● **Assigned task**
Report each line of the entries that contains the word "until", copied in full.

● **Supplied entries**

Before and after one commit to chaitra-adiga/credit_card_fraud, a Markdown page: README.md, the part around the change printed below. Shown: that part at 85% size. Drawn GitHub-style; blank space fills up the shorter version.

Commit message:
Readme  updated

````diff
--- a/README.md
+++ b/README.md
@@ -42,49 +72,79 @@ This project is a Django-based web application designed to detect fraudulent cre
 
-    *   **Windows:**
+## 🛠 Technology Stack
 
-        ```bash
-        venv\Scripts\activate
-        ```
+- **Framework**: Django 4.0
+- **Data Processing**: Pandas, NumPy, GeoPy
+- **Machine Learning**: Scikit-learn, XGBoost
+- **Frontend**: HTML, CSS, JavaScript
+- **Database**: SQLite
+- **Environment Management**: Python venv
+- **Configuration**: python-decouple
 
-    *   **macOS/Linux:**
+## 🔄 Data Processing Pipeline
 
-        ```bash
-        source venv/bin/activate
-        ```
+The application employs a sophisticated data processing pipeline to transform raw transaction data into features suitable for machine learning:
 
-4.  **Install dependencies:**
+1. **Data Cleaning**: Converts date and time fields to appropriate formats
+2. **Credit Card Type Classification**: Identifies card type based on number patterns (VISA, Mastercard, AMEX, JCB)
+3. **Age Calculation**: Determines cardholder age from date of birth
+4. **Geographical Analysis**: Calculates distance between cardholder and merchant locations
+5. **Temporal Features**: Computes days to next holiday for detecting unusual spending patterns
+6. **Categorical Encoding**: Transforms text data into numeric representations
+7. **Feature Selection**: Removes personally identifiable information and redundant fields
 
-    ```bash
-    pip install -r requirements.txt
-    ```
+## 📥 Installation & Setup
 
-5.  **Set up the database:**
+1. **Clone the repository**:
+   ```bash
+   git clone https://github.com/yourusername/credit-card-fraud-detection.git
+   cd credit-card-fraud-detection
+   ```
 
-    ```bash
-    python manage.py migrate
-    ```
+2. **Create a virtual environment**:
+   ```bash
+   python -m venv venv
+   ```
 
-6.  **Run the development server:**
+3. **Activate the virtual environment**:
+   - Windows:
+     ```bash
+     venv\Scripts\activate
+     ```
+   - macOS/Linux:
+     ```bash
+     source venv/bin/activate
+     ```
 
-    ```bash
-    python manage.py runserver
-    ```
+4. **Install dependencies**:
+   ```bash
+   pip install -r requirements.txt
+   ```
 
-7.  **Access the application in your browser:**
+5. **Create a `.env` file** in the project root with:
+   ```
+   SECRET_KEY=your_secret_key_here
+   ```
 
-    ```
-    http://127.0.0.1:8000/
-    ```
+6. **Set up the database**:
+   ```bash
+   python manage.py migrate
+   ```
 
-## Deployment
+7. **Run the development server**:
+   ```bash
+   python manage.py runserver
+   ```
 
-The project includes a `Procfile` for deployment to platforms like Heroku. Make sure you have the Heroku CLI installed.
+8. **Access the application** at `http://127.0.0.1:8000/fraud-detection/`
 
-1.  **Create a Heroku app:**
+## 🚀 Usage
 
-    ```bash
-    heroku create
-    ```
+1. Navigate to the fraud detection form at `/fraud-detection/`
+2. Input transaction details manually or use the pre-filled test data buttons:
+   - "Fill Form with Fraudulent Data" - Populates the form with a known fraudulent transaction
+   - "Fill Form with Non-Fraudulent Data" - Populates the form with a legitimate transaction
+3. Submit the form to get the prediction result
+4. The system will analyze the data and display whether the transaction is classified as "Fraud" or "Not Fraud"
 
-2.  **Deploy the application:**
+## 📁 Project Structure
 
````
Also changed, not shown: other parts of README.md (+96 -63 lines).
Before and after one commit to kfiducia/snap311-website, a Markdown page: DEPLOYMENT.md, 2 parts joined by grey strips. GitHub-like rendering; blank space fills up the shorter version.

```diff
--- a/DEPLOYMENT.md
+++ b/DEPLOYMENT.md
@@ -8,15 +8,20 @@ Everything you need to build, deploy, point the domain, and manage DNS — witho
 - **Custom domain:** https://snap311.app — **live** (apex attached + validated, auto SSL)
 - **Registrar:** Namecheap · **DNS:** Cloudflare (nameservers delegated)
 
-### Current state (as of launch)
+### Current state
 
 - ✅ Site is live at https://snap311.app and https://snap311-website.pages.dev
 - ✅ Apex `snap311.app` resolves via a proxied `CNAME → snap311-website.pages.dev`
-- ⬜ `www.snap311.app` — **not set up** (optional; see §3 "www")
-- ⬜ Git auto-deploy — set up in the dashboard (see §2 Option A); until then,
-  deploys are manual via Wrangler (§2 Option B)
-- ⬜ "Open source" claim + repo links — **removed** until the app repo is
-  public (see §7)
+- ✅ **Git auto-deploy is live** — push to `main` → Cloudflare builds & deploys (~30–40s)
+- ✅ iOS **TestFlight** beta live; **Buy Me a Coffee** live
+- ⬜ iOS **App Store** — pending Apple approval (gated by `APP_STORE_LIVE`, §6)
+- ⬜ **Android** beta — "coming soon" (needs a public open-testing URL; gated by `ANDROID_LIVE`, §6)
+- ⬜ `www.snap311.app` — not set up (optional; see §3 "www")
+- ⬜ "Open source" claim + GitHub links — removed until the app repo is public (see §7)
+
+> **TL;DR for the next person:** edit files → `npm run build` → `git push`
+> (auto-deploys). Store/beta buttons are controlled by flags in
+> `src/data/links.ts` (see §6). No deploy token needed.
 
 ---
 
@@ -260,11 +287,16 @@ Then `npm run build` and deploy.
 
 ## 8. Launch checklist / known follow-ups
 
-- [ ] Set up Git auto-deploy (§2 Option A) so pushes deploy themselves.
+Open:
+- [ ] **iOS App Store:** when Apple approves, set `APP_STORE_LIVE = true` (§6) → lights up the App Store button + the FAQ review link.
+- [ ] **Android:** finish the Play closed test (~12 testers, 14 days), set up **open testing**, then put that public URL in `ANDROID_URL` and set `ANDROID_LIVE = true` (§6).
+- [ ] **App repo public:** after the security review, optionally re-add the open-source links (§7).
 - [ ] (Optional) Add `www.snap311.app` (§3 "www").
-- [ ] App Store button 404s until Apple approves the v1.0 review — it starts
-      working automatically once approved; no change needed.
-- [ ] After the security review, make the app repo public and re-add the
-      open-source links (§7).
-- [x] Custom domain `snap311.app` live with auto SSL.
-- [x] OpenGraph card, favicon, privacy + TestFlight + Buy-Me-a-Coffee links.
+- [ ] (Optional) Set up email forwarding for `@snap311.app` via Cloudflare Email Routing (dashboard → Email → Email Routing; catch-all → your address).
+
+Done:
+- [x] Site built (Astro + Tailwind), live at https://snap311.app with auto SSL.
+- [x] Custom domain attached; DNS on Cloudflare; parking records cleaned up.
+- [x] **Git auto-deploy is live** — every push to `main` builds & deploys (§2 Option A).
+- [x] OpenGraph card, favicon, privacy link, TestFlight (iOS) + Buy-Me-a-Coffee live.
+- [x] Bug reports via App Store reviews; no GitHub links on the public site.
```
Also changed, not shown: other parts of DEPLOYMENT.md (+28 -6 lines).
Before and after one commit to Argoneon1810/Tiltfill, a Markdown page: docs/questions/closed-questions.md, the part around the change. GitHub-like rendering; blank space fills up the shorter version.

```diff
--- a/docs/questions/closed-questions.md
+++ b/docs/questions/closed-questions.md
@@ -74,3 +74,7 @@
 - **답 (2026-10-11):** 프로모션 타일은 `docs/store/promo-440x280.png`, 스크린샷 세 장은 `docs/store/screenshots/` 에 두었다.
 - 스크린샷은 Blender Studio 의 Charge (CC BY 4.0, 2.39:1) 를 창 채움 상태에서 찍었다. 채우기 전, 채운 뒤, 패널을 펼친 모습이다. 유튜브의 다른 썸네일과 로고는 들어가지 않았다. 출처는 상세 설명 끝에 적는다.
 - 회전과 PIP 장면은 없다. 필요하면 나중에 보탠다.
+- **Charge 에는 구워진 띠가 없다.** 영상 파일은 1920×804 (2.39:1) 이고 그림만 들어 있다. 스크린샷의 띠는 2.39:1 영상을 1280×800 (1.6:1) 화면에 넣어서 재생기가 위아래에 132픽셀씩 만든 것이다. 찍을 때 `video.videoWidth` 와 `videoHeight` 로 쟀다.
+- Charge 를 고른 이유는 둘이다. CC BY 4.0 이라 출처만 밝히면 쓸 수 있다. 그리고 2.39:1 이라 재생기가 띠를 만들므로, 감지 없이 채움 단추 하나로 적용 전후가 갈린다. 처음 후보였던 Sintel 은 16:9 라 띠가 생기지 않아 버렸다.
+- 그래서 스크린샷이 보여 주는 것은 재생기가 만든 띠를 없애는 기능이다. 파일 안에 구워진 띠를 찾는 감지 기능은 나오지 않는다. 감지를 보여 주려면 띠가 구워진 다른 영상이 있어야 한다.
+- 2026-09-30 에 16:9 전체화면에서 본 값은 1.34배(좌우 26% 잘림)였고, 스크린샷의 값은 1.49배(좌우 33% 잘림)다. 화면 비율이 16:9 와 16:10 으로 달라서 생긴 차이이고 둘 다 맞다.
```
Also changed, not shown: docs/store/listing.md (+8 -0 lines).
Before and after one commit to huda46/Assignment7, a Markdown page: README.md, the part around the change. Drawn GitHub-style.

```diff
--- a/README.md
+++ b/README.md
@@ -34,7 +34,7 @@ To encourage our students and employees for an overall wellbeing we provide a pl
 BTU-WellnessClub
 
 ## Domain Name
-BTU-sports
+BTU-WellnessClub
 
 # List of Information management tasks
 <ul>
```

● **Exercise answer**
-- ⬜ Git auto-deploy — set up in the dashboard (see §2 Option A); until then,
-- ⬜ "Open source" claim + repo links — **removed** until the app repo is
+- ⬜ "Open source" claim + GitHub links — removed until the app repo is public (see §7)
-- [ ] App Store button 404s until Apple approves the v1.0 review — it starts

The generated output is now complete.